There are various ways to perform a tonsillectomy, ranging from a tonsillectomy under local anesthesia, which is carried out while the patient is awake in a sitting or semi-sitting position, to tonsillectomy under general anesthesia, where the patient is fully asleep. The surgical techniques and instruments also vary according to the surgeon's training and preference. Some surgeons still use the scalpel and snare, others use the coblator and some use the electric knife (Bovie electrocautery). Blood vessels are electrocoagulated / coblated, tied or sutured.
A common denominator to all these techniques is the dissection of the tonsillar capsule away from the surrounding muscles and achieving good hemostasis. With the popular use of electrocautery and coblation, blood loss has been reduced to a few milliliters and even to no bleeding at all. With no blood in the pharynx and no swallowed blood in the stomach, patients recover much better from anesthesia and vomit less. In addition, the use of coblation is becoming more popular because it seems to cause less post-operative pain.

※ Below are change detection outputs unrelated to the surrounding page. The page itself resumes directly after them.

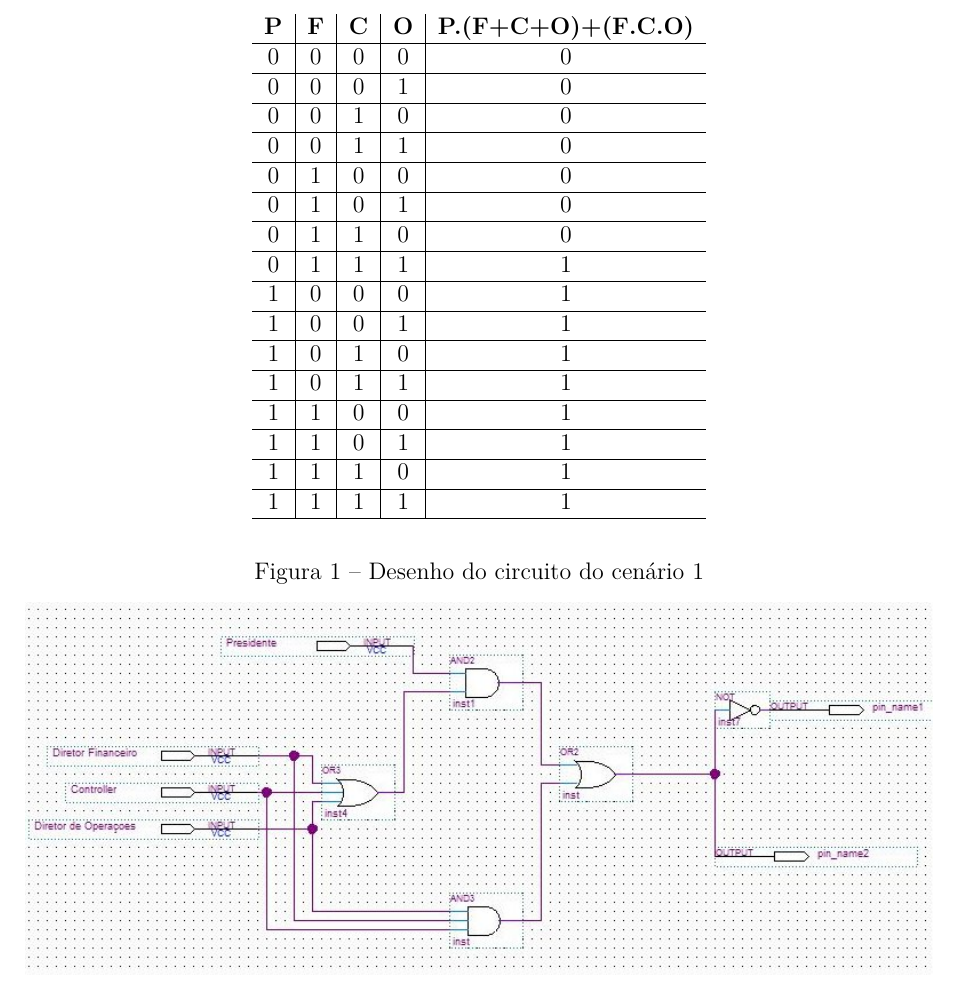
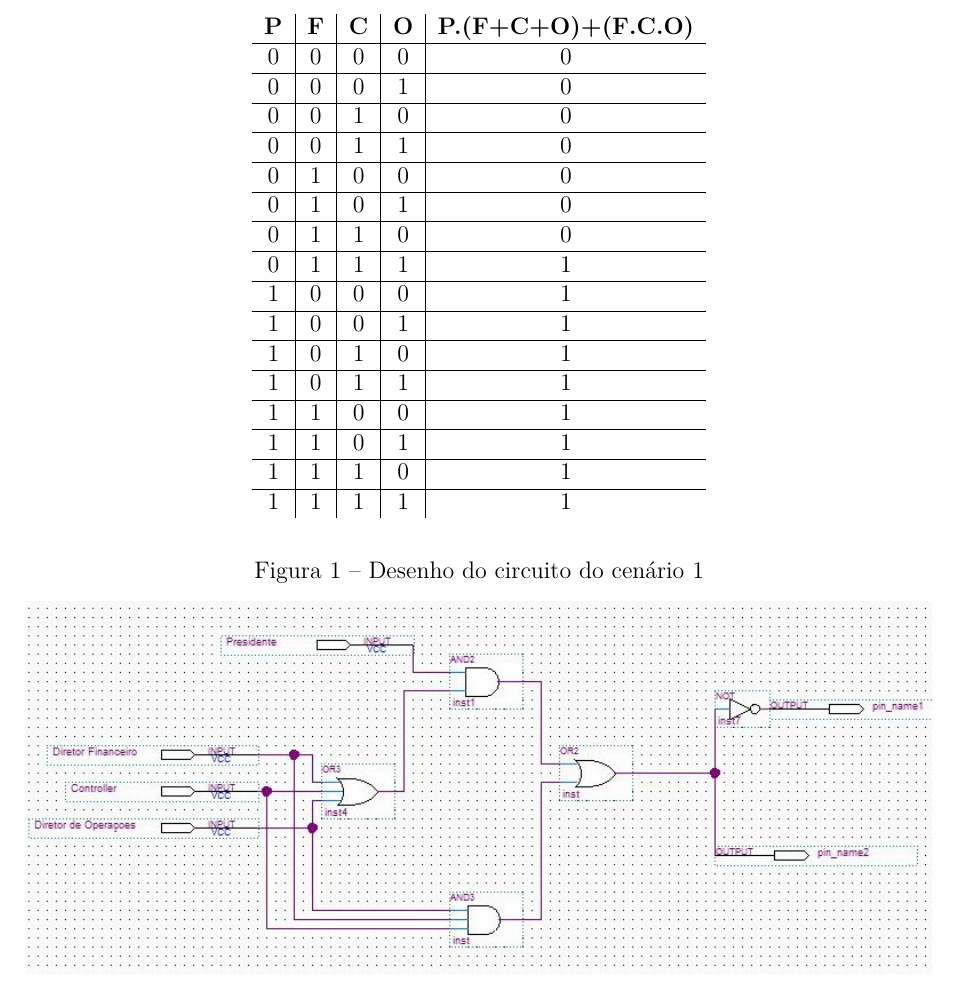
Before and after one commit to LorhanSohaky/UFSCar, a LaTeX document (2017/lab_cd/relatorio1/main-texto-completo.tex, which reads 2017/lab_cd/relatorio1/descricao-execucao-experimental.tex): part of page 9 of 17, cut so that both start at the same text. Compiled offline with pdfLaTeX.

Commit message:
Correção da formatação da tabela

```diff
--- a/2017/lab_cd/relatorio1/descricao-execucao-experimental.tex
+++ b/2017/lab_cd/relatorio1/descricao-execucao-experimental.tex
@@ -54,7 +54,7 @@
 			1 & 1 & 0 & 0 & 1\\\hline
 			1 & 1 & 0 & 1 & 1\\\hline
 			1 & 1 & 1 & 0 & 1\\\hline
-			1 & 1 & 1 & 1 & 1\\\hline
+			1 & 1 & 1 & 1 & 1\\
 
 		\end{tabular}
 	\end{table}
```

In the picture above, the patient is in the Rose position (neck hyperextended and nasopharynx most dependent). A McIvor mouth gag props the mouth open and keeps the anesthesia endotracheal tube away from the surgical field. The right tonsil has been dissected with the coblator and retracted medially over the uvula. Note the dry tonsillar bed and total absence of blood in the field. The tonsil is finally severed from its attachement to the posterior pillar and removed.